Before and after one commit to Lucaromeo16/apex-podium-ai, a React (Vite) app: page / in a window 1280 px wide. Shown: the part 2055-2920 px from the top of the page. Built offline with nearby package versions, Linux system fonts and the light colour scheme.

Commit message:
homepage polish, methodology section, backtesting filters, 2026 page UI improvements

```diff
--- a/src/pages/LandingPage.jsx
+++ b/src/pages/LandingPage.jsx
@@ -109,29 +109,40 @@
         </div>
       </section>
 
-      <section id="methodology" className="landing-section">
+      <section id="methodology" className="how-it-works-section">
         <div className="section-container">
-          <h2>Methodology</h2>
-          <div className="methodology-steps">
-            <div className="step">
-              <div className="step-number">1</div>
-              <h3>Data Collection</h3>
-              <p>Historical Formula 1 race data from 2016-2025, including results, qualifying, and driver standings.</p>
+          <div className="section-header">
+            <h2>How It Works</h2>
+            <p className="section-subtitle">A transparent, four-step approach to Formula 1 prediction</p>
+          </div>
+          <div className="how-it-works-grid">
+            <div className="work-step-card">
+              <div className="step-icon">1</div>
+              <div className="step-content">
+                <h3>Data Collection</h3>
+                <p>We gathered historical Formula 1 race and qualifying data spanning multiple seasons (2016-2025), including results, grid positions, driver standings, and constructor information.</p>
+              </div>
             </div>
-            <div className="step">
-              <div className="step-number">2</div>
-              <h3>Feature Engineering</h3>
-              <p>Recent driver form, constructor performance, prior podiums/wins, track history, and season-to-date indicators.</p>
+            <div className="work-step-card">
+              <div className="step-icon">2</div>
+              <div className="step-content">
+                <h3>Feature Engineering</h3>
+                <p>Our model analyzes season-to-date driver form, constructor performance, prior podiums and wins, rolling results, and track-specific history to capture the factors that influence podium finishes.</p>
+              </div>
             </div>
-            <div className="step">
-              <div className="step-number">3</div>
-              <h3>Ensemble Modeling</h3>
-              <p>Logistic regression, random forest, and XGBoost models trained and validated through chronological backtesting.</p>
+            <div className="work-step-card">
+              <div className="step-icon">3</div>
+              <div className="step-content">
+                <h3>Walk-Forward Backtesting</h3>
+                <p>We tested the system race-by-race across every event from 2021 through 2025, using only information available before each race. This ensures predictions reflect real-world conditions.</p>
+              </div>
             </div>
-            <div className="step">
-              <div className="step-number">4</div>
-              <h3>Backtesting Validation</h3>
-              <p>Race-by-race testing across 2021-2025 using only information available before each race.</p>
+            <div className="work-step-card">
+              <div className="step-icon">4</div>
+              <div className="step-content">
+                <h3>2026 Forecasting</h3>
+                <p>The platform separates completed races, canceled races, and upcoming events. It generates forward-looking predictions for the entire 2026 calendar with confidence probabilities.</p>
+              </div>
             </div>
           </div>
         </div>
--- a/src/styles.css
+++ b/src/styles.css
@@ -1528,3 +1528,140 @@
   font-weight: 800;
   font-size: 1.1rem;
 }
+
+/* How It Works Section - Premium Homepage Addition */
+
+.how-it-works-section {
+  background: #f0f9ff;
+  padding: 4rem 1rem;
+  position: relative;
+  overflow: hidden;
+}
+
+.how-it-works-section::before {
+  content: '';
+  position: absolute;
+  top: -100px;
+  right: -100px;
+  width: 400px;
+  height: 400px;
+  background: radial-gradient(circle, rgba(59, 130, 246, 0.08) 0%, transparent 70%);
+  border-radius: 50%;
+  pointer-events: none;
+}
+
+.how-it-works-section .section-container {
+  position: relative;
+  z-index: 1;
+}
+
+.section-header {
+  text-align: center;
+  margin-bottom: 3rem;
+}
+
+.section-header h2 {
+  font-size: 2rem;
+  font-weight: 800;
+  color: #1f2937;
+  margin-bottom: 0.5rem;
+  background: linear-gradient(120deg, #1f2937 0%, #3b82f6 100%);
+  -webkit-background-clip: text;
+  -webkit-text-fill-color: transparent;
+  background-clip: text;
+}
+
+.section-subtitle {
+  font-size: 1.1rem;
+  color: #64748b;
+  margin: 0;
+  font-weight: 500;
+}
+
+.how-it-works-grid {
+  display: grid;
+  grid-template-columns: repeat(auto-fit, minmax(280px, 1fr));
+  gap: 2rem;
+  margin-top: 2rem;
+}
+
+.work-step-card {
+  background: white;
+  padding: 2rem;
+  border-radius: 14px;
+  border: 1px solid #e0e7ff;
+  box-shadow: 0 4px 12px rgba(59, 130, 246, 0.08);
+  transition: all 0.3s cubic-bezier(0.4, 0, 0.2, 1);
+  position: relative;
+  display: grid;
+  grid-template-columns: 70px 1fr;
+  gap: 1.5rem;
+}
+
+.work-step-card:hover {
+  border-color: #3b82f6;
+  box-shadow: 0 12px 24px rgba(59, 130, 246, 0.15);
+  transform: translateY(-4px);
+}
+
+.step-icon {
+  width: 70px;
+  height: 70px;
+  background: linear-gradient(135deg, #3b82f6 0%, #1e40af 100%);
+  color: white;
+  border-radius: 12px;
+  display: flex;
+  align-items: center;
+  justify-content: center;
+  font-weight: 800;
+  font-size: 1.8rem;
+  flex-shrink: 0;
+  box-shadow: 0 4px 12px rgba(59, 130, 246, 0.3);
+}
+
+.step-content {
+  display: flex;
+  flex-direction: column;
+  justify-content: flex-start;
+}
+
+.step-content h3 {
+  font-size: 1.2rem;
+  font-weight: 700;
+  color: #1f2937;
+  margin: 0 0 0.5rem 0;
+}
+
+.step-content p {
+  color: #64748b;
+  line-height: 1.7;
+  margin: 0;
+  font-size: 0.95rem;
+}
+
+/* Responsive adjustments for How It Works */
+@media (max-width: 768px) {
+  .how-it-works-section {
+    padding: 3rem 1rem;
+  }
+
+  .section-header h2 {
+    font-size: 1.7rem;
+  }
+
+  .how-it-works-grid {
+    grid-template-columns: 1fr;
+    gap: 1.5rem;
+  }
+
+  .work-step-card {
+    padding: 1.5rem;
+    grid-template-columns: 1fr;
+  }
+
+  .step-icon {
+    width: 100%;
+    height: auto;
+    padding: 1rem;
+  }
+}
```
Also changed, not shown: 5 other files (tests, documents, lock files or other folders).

##########

A verbatim copy of all the entries is the expected result.

Expected answer:
Before and after one commit to Lucaromeo16/apex-podium-ai, a React (Vite) app: page / in a window 1280 px wide. Shown: the part 2055-2920 px from the top of the page. Built offline with nearby package versions, Linux system fonts and the light colour scheme.

Commit message:
homepage polish, methodology section, backtesting filters, 2026 page UI improvements

```diff
--- a/src/pages/LandingPage.jsx
+++ b/src/pages/LandingPage.jsx
@@ -109,29 +109,40 @@
         </div>
       </section>
 
-      <section id="methodology" className="landing-section">
+      <section id="methodology" className="how-it-works-section">
         <div className="section-container">
-          <h2>Methodology</h2>
-          <div className="methodology-steps">
-            <div className="step">
-              <div className="step-number">1</div>
-              <h3>Data Collection</h3>
-              <p>Historical Formula 1 race data from 2016-2025, including results, qualifying, and driver standings.</p>
+          <div className="section-header">
+            <h2>How It Works</h2>
+            <p className="section-subtitle">A transparent, four-step approach to Formula 1 prediction</p>
+          </div>
+          <div className="how-it-works-grid">
+            <div className="work-step-card">
+              <div className="step-icon">1</div>
+              <div className="step-content">
+                <h3>Data Collection</h3>
+                <p>We gathered historical Formula 1 race and qualifying data spanning multiple seasons (2016-2025), including results, grid positions, driver standings, and constructor information.</p>
+              </div>
             </div>
-            <div className="step">
-              <div className="step-number">2</div>
-              <h3>Feature Engineering</h3>
-              <p>Recent driver form, constructor performance, prior podiums/wins, track history, and season-to-date indicators.</p>
+            <div className="work-step-card">
+              <div className="step-icon">2</div>
+              <div className="step-content">
+                <h3>Feature Engineering</h3>
+                <p>Our model analyzes season-to-date driver form, constructor performance, prior podiums and wins, rolling results, and track-specific history to capture the factors that influence podium finishes.</p>
+              </div>
             </div>
-            <div className="step">
-              <div className="step-number">3</div>
-              <h3>Ensemble Modeling</h3>
-              <p>Logistic regression, random forest, and XGBoost models trained and validated through chronological backtesting.</p>
+            <div className="work-step-card">
+              <div className="step-icon">3</div>
+              <div className="step-content">
+                <h3>Walk-Forward Backtesting</h3>
+                <p>We tested the system race-by-race across every event from 2021 through 2025, using only information available before each race. This ensures predictions reflect real-world conditions.</p>
+              </div>
             </div>
-            <div className="step">
-              <div className="step-number">4</div>
-              <h3>Backtesting Validation</h3>
-              <p>Race-by-race testing across 2021-2025 using only information available before each race.</p>
+            <div className="work-step-card">
+              <div className="step-icon">4</div>
+              <div className="step-content">
+                <h3>2026 Forecasting</h3>
+                <p>The platform separates completed races, canceled races, and upcoming events. It generates forward-looking predictions for the entire 2026 calendar with confidence probabilities.</p>
+              </div>
             </div>
           </div>
         </div>
--- a/src/styles.css
+++ b/src/styles.css
@@ -1528,3 +1528,140 @@
   font-weight: 800;
   font-size: 1.1rem;
 }
+
+/* How It Works Section - Premium Homepage Addition */
+
+.how-it-works-section {
+  background: #f0f9ff;
+  padding: 4rem 1rem;
+  position: relative;
+  overflow: hidden;
+}
+
+.how-it-works-section::before {
+  content: '';
+  position: absolute;
+  top: -100px;
+  right: -100px;
+  width: 400px;
+  height: 400px;
+  background: radial-gradient(circle, rgba(59, 130, 246, 0.08) 0%, transparent 70%);
+  border-radius: 50%;
+  pointer-events: none;
+}
+
+.how-it-works-section .section-container {
+  position: relative;
+  z-index: 1;
+}
+
+.section-header {
+  text-align: center;
+  margin-bottom: 3rem;
+}
+
+.section-header h2 {
+  font-size: 2rem;
+  font-weight: 800;
+  color: #1f2937;
+  margin-bottom: 0.5rem;
+  background: linear-gradient(120deg, #1f2937 0%, #3b82f6 100%);
+  -webkit-background-clip: text;
+  -webkit-text-fill-color: transparent;
+  background-clip: text;
+}
+
+.section-subtitle {
+  font-size: 1.1rem;
+  color: #64748b;
+  margin: 0;
+  font-weight: 500;
+}
+
+.how-it-works-grid {
+  display: grid;
+  grid-template-columns: repeat(auto-fit, minmax(280px, 1fr));
+  gap: 2rem;
+  margin-top: 2rem;
+}
+
+.work-step-card {
+  background: white;
+  padding: 2rem;
+  border-radius: 14px;
+  border: 1px solid #e0e7ff;
+  box-shadow: 0 4px 12px rgba(59, 130, 246, 0.08);
+  transition: all 0.3s cubic-bezier(0.4, 0, 0.2, 1);
+  position: relative;
+  display: grid;
+  grid-template-columns: 70px 1fr;
+  gap: 1.5rem;
+}
+
+.work-step-card:hover {
+  border-color: #3b82f6;
+  box-shadow: 0 12px 24px rgba(59, 130, 246, 0.15);
+  transform: translateY(-4px);
+}
+
+.step-icon {
+  width: 70px;
+  height: 70px;
+  background: linear-gradient(135deg, #3b82f6 0%, #1e40af 100%);
+  color: white;
+  border-radius: 12px;
+  display: flex;
+  align-items: center;
+  justify-content: center;
+  font-weight: 800;
+  font-size: 1.8rem;
+  flex-shrink: 0;
+  box-shadow: 0 4px 12px rgba(59, 130, 246, 0.3);
+}
+
+.step-content {
+  display: flex;
+  flex-direction: column;
+  justify-content: flex-start;
+}
+
+.step-content h3 {
+  font-size: 1.2rem;
+  font-weight: 700;
+  color: #1f2937;
+  margin: 0 0 0.5rem 0;
+}
+
+.step-content p {
+  color: #64748b;
+  line-height: 1.7;
+  margin: 0;
+  font-size: 0.95rem;
+}
+
+/* Responsive adjustments for How It Works */
+@media (max-width: 768px) {
+  .how-it-works-section {
+    padding: 3rem 1rem;
+  }
+
+  .section-header h2 {
+    font-size: 1.7rem;
+  }
+
+  .how-it-works-grid {
+    grid-template-columns: 1fr;
+    gap: 1.5rem;
+  }
+
+  .work-step-card {
+    padding: 1.5rem;
+    grid-template-columns: 1fr;
+  }
+
+  .step-icon {
+    width: 100%;
+    height: auto;
+    padding: 1rem;
+  }
+}
```
Also changed, not shown: 5 other files (tests, documents, lock files or other folders).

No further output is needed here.